▶ _About this task_
Each entry below is to be printed verbatim.
====== Given entries ======
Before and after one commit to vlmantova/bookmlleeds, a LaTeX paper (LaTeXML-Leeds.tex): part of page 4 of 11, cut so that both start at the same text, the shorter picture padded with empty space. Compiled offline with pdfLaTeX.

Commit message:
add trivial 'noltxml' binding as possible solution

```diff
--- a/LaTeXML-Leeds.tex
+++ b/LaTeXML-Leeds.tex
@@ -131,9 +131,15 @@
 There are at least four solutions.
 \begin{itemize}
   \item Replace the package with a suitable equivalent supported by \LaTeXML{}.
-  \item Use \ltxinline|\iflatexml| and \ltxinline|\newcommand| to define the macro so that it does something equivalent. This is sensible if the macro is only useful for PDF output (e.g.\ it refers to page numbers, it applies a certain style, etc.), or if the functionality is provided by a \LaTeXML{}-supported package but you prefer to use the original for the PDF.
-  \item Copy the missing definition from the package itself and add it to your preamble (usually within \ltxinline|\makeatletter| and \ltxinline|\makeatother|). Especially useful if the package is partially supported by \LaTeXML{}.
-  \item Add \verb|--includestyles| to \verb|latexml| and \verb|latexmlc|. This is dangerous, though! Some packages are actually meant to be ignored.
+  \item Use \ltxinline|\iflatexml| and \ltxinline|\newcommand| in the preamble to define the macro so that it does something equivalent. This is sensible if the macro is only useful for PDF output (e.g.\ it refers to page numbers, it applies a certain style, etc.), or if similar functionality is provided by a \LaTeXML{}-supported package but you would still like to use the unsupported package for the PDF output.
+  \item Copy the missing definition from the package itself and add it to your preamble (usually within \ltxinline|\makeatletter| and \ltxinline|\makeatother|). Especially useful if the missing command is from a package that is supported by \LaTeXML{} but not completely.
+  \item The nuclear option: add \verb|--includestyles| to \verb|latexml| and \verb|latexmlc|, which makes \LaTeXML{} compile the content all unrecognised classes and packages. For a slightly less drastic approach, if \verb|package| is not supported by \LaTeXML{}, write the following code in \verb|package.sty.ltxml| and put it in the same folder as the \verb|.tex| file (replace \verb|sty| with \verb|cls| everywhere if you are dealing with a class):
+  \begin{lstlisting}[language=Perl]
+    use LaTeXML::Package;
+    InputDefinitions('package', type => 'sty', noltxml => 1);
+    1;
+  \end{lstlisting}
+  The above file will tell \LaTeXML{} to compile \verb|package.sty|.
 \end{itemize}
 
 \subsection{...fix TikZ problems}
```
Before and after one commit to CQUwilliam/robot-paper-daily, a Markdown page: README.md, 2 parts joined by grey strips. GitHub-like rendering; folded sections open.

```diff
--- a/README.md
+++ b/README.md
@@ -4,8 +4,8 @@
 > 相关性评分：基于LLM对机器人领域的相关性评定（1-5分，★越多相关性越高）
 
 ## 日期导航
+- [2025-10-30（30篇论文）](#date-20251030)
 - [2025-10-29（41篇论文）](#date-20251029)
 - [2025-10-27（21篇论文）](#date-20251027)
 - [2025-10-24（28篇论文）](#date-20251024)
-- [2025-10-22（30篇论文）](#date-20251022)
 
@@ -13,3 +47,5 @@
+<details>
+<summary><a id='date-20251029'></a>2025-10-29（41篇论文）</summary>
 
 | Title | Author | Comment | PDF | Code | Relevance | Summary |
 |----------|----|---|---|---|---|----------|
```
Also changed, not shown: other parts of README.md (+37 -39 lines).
======
▶ _Solution to this exercise_
Before and after one commit to vlmantova/bookmlleeds, a LaTeX paper (LaTeXML-Leeds.tex): part of page 4 of 11, cut so that both start at the same text, the shorter picture padded with empty space. Compiled offline with pdfLaTeX.

Commit message:
add trivial 'noltxml' binding as possible solution

```diff
--- a/LaTeXML-Leeds.tex
+++ b/LaTeXML-Leeds.tex
@@ -131,9 +131,15 @@
 There are at least four solutions.
 \begin{itemize}
   \item Replace the package with a suitable equivalent supported by \LaTeXML{}.
-  \item Use \ltxinline|\iflatexml| and \ltxinline|\newcommand| to define the macro so that it does something equivalent. This is sensible if the macro is only useful for PDF output (e.g.\ it refers to page numbers, it applies a certain style, etc.), or if the functionality is provided by a \LaTeXML{}-supported package but you prefer to use the original for the PDF.
-  \item Copy the missing definition from the package itself and add it to your preamble (usually within \ltxinline|\makeatletter| and \ltxinline|\makeatother|). Especially useful if the package is partially supported by \LaTeXML{}.
-  \item Add \verb|--includestyles| to \verb|latexml| and \verb|latexmlc|. This is dangerous, though! Some packages are actually meant to be ignored.
+  \item Use \ltxinline|\iflatexml| and \ltxinline|\newcommand| in the preamble to define the macro so that it does something equivalent. This is sensible if the macro is only useful for PDF output (e.g.\ it refers to page numbers, it applies a certain style, etc.), or if similar functionality is provided by a \LaTeXML{}-supported package but you would still like to use the unsupported package for the PDF output.
+  \item Copy the missing definition from the package itself and add it to your preamble (usually within \ltxinline|\makeatletter| and \ltxinline|\makeatother|). Especially useful if the missing command is from a package that is supported by \LaTeXML{} but not completely.
+  \item The nuclear option: add \verb|--includestyles| to \verb|latexml| and \verb|latexmlc|, which makes \LaTeXML{} compile the content all unrecognised classes and packages. For a slightly less drastic approach, if \verb|package| is not supported by \LaTeXML{}, write the following code in \verb|package.sty.ltxml| and put it in the same folder as the \verb|.tex| file (replace \verb|sty| with \verb|cls| everywhere if you are dealing with a class):
+  \begin{lstlisting}[language=Perl]
+    use LaTeXML::Package;
+    InputDefinitions('package', type => 'sty', noltxml => 1);
+    1;
+  \end{lstlisting}
+  The above file will tell \LaTeXML{} to compile \verb|package.sty|.
 \end{itemize}
 
 \subsection{...fix TikZ problems}
```
Before and after one commit to CQUwilliam/robot-paper-daily, a Markdown page: README.md, 2 parts joined by grey strips. GitHub-like rendering; folded sections open.

```diff
--- a/README.md
+++ b/README.md
@@ -4,8 +4,8 @@
 > 相关性评分：基于LLM对机器人领域的相关性评定（1-5分，★越多相关性越高）
 
 ## 日期导航
+- [2025-10-30（30篇论文）](#date-20251030)
 - [2025-10-29（41篇论文）](#date-20251029)
 - [2025-10-27（21篇论文）](#date-20251027)
 - [2025-10-24（28篇论文）](#date-20251024)
-- [2025-10-22（30篇论文）](#date-20251022)
 
@@ -13,3 +47,5 @@
+<details>
+<summary><a id='date-20251029'></a>2025-10-29（41篇论文）</summary>
 
 | Title | Author | Comment | PDF | Code | Relevance | Summary |
 |----------|----|---|---|---|---|----------|
```
Also changed, not shown: other parts of README.md (+37 -39 lines).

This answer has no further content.